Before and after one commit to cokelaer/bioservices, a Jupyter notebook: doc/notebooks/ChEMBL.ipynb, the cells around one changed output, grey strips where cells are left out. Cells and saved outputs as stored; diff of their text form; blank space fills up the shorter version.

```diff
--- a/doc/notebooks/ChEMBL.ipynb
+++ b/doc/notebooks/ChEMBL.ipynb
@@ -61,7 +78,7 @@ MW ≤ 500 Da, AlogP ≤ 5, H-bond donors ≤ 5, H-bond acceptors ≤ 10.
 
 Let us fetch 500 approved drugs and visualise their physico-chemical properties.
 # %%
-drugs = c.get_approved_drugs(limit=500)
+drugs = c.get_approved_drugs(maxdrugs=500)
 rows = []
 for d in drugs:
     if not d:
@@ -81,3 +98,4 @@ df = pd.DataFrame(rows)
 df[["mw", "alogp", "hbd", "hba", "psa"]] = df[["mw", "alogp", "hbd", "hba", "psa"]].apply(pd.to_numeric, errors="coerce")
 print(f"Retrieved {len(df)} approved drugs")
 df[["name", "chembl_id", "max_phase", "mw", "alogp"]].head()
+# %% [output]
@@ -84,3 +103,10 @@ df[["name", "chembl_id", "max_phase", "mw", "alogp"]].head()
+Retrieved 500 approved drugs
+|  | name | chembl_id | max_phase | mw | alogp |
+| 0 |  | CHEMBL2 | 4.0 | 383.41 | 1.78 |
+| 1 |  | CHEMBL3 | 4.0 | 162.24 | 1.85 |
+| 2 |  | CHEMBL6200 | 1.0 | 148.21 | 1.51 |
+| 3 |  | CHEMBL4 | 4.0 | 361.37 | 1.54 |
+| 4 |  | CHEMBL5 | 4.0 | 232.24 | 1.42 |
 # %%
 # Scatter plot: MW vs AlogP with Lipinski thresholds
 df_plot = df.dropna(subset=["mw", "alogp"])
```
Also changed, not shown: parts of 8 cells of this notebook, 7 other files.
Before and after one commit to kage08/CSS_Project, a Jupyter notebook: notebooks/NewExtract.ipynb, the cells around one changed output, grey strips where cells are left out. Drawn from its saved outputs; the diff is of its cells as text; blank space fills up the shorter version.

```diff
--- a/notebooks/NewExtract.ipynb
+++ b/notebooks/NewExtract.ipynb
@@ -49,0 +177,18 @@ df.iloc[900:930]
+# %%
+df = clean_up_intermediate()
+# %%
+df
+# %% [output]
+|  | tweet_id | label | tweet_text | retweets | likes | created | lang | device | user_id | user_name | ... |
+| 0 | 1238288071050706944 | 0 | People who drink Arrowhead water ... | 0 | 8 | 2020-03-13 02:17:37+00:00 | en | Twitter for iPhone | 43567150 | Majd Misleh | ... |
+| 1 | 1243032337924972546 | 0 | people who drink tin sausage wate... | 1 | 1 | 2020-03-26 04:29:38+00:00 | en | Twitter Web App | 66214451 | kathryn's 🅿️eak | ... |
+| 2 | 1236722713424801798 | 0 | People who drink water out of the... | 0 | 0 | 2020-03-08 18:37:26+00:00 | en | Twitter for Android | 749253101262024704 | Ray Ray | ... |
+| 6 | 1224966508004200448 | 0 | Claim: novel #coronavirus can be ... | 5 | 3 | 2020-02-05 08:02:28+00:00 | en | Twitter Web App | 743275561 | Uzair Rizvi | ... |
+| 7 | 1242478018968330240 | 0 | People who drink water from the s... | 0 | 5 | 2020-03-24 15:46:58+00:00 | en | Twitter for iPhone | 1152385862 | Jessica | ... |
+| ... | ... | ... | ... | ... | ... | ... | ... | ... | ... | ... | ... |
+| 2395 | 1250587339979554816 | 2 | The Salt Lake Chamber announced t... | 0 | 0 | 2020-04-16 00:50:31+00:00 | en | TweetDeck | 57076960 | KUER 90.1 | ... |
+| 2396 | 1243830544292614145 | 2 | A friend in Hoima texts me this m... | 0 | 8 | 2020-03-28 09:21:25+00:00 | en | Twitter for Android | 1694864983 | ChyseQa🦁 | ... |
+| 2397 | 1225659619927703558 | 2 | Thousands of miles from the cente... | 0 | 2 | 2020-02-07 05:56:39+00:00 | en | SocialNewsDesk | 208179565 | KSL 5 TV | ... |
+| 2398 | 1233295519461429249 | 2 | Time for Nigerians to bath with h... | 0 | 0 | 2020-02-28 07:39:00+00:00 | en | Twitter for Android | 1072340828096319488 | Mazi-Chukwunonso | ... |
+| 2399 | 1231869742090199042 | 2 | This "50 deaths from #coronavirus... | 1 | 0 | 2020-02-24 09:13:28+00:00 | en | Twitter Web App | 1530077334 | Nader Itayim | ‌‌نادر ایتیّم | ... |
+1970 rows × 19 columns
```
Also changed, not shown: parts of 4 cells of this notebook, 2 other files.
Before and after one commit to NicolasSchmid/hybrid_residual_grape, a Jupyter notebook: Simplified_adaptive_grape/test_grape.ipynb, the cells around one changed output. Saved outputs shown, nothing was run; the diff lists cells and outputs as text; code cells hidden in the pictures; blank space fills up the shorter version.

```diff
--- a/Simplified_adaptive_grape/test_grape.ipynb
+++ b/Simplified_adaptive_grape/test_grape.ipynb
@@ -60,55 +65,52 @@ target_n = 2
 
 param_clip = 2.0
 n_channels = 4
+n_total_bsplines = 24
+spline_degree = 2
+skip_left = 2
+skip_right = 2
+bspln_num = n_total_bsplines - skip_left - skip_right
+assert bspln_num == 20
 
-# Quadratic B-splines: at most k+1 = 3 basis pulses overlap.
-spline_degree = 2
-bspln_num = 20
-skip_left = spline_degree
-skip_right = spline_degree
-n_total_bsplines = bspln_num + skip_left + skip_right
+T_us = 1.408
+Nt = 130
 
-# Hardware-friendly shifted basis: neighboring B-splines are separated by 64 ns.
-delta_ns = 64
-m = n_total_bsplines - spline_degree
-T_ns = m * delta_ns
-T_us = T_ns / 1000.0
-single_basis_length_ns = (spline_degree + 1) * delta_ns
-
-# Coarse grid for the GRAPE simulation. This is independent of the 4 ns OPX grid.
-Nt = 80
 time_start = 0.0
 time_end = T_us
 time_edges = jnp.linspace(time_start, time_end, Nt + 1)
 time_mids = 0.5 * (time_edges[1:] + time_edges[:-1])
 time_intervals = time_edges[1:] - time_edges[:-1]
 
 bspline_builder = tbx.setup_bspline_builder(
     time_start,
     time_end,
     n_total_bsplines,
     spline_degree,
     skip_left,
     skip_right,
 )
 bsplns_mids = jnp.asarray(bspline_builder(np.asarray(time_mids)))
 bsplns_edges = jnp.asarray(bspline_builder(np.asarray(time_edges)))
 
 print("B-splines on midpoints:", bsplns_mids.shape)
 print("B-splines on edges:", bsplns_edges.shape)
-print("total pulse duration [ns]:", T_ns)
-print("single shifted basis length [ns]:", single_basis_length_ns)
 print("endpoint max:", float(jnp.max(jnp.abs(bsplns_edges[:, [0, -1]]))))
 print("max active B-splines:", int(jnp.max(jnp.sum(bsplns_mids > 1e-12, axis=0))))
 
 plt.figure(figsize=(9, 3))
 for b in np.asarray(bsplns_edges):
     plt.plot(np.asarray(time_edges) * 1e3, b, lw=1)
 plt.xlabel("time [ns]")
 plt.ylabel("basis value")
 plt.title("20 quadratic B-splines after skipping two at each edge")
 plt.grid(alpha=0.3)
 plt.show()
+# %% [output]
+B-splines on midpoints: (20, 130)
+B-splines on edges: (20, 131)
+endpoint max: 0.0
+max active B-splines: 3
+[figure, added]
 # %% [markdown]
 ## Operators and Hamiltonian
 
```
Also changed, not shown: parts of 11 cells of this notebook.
::::::
**Task details:** Copy each line of the preceding data that contains the string "where".

**Solution for this problem:**
Before and after one commit to cokelaer/bioservices, a Jupyter notebook: doc/notebooks/ChEMBL.ipynb, the cells around one changed output, grey strips where cells are left out. Cells and saved outputs as stored; diff of their text form; blank space fills up the shorter version.
Before and after one commit to kage08/CSS_Project, a Jupyter notebook: notebooks/NewExtract.ipynb, the cells around one changed output, grey strips where cells are left out. Drawn from its saved outputs; the diff is of its cells as text; blank space fills up the shorter version.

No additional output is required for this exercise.